── INPUT
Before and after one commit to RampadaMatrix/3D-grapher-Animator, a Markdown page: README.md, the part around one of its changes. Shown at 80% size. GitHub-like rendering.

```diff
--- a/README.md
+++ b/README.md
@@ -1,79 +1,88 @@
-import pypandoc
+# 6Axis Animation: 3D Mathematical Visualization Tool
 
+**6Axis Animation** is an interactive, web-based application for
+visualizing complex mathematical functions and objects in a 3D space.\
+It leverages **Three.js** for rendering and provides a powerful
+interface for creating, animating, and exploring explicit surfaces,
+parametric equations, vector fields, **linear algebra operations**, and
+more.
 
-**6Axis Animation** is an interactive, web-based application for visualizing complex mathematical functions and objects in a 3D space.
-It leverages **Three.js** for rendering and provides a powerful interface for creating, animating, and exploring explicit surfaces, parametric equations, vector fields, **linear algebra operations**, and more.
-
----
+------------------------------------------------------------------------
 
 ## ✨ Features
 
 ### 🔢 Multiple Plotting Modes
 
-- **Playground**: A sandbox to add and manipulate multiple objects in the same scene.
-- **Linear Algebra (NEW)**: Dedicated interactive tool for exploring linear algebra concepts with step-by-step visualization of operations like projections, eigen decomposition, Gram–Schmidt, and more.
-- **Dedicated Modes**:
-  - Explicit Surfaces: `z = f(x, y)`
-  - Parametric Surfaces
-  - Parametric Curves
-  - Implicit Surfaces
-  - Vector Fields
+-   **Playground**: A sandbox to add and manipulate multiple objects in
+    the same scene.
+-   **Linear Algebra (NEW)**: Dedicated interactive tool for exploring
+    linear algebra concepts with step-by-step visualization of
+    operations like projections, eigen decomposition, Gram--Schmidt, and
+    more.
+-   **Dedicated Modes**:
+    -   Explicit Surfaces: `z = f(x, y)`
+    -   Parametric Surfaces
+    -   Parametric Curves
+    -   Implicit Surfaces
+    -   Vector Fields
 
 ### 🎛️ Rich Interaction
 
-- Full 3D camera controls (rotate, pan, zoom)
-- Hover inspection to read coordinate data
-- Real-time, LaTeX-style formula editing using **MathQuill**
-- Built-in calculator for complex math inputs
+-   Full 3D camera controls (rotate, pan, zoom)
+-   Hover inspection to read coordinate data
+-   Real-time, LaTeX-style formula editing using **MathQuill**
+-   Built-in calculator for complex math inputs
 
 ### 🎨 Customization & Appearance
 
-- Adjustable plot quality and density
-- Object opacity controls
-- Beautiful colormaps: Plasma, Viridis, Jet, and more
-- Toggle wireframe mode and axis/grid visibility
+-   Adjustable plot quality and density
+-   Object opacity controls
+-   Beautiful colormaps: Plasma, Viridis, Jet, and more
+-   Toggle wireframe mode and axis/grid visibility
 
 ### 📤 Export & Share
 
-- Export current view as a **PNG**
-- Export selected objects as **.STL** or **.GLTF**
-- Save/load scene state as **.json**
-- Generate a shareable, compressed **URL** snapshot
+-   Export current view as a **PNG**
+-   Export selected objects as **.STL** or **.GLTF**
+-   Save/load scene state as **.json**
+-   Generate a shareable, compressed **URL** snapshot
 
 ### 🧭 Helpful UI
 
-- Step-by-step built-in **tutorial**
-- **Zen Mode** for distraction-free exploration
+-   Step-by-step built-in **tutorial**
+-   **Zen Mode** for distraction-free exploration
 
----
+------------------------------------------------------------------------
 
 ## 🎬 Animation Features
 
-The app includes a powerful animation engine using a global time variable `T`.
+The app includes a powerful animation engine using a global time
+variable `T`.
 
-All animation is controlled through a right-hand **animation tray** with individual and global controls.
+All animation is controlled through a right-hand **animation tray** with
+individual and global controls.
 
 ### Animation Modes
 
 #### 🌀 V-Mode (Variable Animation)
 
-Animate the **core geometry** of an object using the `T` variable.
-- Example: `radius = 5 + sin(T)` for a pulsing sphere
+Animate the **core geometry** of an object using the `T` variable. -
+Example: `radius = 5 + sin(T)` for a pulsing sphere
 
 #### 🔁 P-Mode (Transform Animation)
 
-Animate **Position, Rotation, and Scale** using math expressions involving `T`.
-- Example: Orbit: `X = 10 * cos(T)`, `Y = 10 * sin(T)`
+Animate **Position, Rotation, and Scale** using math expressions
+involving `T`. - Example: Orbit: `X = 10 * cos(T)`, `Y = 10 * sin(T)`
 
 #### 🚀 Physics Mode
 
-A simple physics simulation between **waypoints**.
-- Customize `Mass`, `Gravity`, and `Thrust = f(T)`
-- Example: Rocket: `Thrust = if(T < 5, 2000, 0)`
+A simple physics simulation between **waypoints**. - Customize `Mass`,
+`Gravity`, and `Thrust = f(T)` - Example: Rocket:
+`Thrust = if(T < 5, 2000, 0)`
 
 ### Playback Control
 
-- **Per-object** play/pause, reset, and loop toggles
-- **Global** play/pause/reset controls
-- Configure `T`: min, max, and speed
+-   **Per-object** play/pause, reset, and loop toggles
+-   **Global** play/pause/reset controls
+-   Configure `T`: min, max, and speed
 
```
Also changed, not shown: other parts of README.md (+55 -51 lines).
────
- **WHAT IS NEEDED**: Work out how many lines of the material above contain "Export", then write that number alone.

- **RESPONSE TO THE TASK**: 5